WHAT THIS TASK INVOLVES:
Set down the records exactly, and omit any image found in them.

◇ ◇ ◇ ◇ ◇

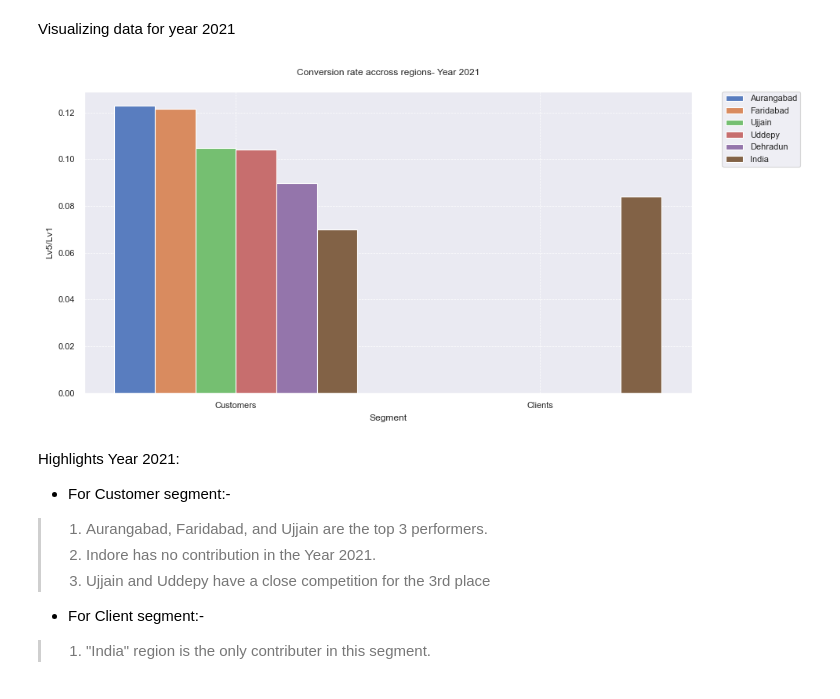
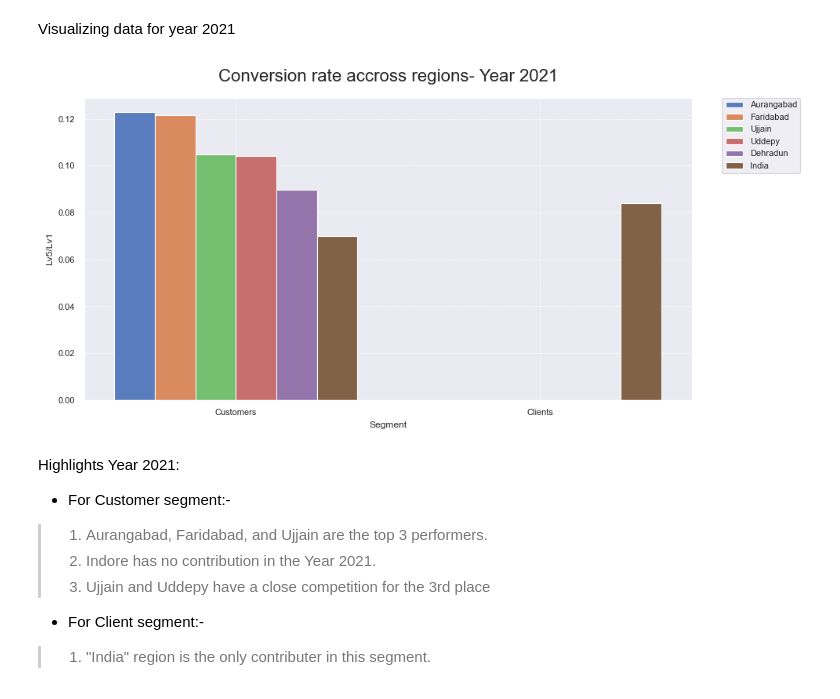
Before and after one commit to pratiksrm99/DataAnalysis, a Jupyter notebook: Website_Visitors_Data_Analysis/Analysis Notebook/Part_2-Prescriptive_Analysis.ipynb, the cells around one changed output. Saved outputs shown, nothing was run; the diff lists cells and outputs as text; code cells hidden in the pictures.

```diff
--- a/Website_Visitors_Data_Analysis/Analysis Notebook/Part_2-Prescriptive_Analysis.ipynb
+++ b/Website_Visitors_Data_Analysis/Analysis Notebook/Part_2-Prescriptive_Analysis.ipynb
@@ -255,12 +253,12 @@ Visualizing data for year 2021
 # %%
 plt.figure(figsize=(10,5))
 sns.barplot(data= df_state_segment_compare.loc[2021].reset_index(),
             x="Segment", y="Lv5/Lv1", hue="Region", palette="muted")
-plt.title("Conversion rate accross regions- Year 2021", pad=15)
+plt.title("Conversion rate accross regions- Year 2021", fontsize=16, pad=15)
 plt.legend(bbox_to_anchor=(1.05, 1), loc='upper left', borderaxespad=0)
 plt.grid(True, linewidth=0.5, linestyle="--")
 # %% [output]
-[figure, old version]
+[figure, new version]
 # %% [markdown]
 Highlights Year 2021:
 
```
Also changed, not shown: parts of 3 cells of this notebook.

◇ ◇ ◇ ◇ ◇

TASK OUTPUT:
Before and after one commit to pratiksrm99/DataAnalysis, a Jupyter notebook: Website_Visitors_Data_Analysis/Analysis Notebook/Part_2-Prescriptive_Analysis.ipynb, the cells around one changed output. Saved outputs shown, nothing was run; the diff lists cells and outputs as text; code cells hidden in the pictures.

```diff
--- a/Website_Visitors_Data_Analysis/Analysis Notebook/Part_2-Prescriptive_Analysis.ipynb
+++ b/Website_Visitors_Data_Analysis/Analysis Notebook/Part_2-Prescriptive_Analysis.ipynb
@@ -255,12 +253,12 @@ Visualizing data for year 2021
 # %%
 plt.figure(figsize=(10,5))
 sns.barplot(data= df_state_segment_compare.loc[2021].reset_index(),
             x="Segment", y="Lv5/Lv1", hue="Region", palette="muted")
-plt.title("Conversion rate accross regions- Year 2021", pad=15)
+plt.title("Conversion rate accross regions- Year 2021", fontsize=16, pad=15)
 plt.legend(bbox_to_anchor=(1.05, 1), loc='upper left', borderaxespad=0)
 plt.grid(True, linewidth=0.5, linestyle="--")
 # %% [output]
-[figure, old version]
+[figure, new version]
 # %% [markdown]
 Highlights Year 2021:
 
```
Also changed, not shown: parts of 3 cells of this notebook.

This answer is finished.